Whose Cause, Anyway?

“Would you like to include an additional amount for the St. Jude’s Fund?” the clerk asked brightly as she totaled my purchases. “It’s the last day of our effort,” she continued, when I didn’t immediately respond.

So, how does buying a pair of slacks tie into the St. Jude’s Fund?

St. Jude’s Children Research Hospital may have one of the broadest, most well-established cause marketing efforts in place, partnering with leading brands across the country to raise money through product or service promotions. They place their strongest emphasis on the last two months of the year when, coincidentally, people are most likely to be in a charitable mood.

American Express is credited with originating the practice of cause marketing when it linked card usage with support for renovating the Statue of Liberty in 1983. A year or two later, the company joined with a fledgling organization, Share Our Strength, to leverage its ties with restaurants and the food service community to raise money to fight hunger.

In most instances, the case for cause marketing is not entirely altruistic. While it may benefit the not-for-profit "cause", the “for profit” partner usually has benefits in mind as well. Gain additional exposure. Make additional sales. Generate goodwill.

The Cause Marketing Forum claims that two thirds of brands engage in cause marketing and 97% of marketing executives believe it’s a valid business strategy.

Does such popularity guarantee success?

I don’t think so. In fact, I think it raises the bar on what it will take today for a cause marketing initiative to truly be successful. For either party.

Sponosoring organizations must recognize that today’s consumers are more likely to be skeptical than trusting when examining corporate motives.
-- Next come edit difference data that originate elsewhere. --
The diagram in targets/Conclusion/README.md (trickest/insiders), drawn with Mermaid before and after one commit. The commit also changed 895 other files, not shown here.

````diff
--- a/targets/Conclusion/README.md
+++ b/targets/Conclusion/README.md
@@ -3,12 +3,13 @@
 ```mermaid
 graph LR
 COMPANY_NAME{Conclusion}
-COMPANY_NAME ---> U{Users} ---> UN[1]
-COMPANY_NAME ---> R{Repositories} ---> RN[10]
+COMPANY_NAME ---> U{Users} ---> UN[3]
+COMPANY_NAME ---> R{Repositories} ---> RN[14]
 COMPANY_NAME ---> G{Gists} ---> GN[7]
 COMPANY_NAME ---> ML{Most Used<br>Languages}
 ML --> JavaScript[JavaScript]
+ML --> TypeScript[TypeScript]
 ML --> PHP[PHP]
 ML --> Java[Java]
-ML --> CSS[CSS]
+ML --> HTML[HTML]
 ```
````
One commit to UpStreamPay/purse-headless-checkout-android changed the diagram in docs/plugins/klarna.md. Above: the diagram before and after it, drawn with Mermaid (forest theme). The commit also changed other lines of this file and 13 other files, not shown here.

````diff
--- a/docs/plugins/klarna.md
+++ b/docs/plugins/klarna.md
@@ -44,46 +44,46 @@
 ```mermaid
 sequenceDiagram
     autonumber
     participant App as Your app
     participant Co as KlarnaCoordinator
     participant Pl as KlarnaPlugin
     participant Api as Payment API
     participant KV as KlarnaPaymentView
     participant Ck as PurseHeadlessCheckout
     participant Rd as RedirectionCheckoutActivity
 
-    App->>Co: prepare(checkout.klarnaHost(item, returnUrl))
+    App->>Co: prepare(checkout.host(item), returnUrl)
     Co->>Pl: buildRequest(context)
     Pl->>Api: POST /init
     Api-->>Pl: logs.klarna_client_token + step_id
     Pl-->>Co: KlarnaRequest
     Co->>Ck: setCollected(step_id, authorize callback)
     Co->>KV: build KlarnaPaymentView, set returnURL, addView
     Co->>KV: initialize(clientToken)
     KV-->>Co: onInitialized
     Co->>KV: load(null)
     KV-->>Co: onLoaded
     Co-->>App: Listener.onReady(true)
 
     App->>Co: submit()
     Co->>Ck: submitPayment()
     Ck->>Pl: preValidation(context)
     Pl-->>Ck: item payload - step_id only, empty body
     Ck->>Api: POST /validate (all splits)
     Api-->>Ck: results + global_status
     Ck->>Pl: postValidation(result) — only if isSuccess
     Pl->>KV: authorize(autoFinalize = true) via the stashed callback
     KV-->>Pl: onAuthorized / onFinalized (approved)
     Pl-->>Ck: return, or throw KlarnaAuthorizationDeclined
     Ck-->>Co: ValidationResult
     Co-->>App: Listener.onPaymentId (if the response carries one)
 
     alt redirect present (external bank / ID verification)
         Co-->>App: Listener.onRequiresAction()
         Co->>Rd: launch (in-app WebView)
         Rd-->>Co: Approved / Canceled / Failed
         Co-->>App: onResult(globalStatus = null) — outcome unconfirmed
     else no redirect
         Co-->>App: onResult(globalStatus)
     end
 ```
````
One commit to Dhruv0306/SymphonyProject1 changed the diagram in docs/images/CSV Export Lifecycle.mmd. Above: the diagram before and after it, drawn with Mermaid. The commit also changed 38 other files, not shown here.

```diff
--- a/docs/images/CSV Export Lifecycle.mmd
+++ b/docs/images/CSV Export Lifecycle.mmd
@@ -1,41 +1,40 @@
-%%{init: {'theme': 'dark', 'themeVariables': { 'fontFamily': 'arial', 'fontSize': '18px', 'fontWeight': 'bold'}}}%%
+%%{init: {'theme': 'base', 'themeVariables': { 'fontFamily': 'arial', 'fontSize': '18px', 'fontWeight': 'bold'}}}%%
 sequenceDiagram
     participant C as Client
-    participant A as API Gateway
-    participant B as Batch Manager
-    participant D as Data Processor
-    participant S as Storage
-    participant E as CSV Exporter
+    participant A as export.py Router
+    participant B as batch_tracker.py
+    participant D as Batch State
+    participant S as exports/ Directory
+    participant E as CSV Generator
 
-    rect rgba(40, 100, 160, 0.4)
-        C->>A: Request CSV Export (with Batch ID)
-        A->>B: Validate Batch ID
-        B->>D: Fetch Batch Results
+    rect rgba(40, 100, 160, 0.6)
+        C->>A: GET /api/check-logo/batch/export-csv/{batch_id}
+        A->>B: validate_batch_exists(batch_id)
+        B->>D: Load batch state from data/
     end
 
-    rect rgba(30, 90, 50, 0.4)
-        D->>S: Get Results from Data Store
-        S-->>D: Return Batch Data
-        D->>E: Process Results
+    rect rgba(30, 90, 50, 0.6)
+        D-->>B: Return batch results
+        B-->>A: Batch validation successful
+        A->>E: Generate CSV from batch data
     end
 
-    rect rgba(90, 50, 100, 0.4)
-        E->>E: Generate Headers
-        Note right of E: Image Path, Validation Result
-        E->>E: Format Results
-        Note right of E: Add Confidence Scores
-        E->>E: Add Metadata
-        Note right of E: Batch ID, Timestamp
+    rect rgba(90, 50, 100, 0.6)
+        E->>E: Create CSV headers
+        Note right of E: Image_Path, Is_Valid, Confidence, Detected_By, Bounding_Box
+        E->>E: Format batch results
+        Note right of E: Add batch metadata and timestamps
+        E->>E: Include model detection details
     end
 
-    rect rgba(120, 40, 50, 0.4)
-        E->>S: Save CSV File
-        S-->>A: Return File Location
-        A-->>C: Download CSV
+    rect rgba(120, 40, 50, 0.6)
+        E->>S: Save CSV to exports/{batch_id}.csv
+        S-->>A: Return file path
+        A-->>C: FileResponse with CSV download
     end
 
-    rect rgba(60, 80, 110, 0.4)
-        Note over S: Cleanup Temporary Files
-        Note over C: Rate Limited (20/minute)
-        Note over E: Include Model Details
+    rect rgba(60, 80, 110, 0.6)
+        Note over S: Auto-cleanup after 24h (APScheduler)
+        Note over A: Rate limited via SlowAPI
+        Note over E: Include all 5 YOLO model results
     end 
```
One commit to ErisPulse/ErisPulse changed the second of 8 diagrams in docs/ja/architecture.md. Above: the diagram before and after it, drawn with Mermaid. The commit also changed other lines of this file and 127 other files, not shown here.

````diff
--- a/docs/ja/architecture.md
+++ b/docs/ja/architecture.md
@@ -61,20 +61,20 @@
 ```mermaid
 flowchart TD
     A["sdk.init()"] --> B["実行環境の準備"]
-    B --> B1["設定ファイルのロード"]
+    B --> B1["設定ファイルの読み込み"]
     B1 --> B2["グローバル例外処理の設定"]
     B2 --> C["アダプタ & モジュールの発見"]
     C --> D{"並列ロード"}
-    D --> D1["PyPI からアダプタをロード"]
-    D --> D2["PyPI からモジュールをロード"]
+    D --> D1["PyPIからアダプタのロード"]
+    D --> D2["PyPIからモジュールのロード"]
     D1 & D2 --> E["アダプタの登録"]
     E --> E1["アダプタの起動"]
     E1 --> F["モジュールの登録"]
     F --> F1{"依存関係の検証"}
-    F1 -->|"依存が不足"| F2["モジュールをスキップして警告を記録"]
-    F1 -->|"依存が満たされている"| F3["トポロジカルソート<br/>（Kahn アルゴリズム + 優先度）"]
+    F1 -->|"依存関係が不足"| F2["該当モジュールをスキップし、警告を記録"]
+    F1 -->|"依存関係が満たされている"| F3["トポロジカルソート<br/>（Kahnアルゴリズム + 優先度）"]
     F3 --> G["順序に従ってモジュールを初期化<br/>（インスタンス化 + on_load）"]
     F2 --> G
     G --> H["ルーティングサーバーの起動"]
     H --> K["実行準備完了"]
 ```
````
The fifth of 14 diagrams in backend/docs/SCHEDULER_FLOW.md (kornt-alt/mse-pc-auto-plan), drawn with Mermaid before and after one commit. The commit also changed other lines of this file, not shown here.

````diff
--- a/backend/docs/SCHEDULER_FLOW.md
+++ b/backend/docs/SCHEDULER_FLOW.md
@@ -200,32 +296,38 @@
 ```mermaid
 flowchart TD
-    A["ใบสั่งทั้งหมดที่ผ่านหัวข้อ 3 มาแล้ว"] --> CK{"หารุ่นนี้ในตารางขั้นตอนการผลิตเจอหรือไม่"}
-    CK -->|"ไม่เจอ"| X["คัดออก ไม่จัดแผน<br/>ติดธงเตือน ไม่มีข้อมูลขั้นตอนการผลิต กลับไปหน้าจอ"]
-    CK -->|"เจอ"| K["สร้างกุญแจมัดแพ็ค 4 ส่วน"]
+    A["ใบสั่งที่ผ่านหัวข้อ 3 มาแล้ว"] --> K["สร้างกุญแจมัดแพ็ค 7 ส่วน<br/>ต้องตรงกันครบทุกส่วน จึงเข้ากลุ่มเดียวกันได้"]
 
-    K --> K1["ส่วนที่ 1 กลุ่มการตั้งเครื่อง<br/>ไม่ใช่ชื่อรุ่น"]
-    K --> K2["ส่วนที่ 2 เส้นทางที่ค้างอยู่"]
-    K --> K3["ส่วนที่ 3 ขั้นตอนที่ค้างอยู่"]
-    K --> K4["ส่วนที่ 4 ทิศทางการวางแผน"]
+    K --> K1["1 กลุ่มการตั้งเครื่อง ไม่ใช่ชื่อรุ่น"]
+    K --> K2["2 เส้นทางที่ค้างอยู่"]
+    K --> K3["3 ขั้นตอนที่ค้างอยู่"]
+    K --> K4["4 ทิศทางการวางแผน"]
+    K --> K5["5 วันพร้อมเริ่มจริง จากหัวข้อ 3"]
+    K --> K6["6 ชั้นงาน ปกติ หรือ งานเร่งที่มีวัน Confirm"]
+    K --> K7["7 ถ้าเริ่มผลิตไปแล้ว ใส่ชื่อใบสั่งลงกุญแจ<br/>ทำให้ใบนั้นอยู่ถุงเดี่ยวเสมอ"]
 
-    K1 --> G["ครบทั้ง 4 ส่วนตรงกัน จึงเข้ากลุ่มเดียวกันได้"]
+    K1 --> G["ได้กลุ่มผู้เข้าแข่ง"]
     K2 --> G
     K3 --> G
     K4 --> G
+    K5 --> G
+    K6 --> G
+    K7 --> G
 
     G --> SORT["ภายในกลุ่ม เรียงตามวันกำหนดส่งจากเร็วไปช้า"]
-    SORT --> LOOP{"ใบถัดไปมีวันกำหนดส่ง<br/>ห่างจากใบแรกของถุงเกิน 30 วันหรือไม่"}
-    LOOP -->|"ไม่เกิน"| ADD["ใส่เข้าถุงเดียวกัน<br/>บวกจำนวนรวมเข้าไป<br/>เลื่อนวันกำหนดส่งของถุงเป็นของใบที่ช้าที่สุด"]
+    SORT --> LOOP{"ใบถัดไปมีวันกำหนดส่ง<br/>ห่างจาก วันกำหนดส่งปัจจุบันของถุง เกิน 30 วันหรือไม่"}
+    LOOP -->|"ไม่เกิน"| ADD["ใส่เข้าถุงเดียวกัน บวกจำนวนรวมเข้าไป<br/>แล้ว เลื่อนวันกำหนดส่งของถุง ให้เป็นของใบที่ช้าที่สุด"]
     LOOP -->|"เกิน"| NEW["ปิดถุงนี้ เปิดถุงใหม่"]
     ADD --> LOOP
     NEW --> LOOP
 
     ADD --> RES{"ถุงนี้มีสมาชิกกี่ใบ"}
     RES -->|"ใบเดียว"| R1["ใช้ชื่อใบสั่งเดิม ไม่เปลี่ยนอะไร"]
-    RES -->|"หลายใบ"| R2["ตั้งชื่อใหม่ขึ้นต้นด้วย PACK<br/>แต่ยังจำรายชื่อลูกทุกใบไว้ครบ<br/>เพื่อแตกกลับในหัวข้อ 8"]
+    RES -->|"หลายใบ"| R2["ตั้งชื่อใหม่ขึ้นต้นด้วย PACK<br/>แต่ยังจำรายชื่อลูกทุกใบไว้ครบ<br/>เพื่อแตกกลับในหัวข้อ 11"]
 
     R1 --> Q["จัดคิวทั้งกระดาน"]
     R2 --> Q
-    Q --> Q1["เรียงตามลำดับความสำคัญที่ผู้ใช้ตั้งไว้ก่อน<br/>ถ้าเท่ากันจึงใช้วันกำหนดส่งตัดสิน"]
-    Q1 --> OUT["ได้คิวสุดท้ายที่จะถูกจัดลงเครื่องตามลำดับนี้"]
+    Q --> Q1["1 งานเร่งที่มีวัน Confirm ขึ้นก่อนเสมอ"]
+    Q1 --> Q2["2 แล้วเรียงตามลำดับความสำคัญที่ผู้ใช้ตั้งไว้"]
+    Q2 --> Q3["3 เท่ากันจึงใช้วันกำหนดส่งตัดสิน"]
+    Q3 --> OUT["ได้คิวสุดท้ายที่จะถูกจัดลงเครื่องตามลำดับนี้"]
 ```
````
For example, when JPMorgan Chase recently sponsored the “American Giving Awards,” the New York Times labeled it “a gambit to promote its charitable work – and maybe polish its image, which has suffered since the financial collapse in 2008.”

Beneficiaries need to exercise caution as well. The presumption, of course, is that any revenues generated from the partnership will be an incremental increase in donations and/or an influx of new supporters.

But that may not be the case. In a study published in the Journal of Consumer Psychology, a University of Michigan researcher concludes that consumers see cause marketing transactions as charitable acts, and this can lead to a decline in subsequent charitable behavior.

“Our findings indicate that people appear to realize that their motives for participating in CM are more selfish than for charitable giving, reducing their subsequent happiness. Unfortunately, this does not prevent them from substituting it for charitable giving, which reduces overall charitable donation.”

So, what’s a development director to do when a strong corporate supporter steps forward to suggest a “win/win” partnership?

Look, before you leap. Very carefully, in most cases.

Assess the potential for new revenue from new sources. But, consider too, how current supporters will view the arrangement. Is this congruent with your mission? Consistent with past (and expected) practices? In good faith with the people you serve?

After all, the cause you save may be your own!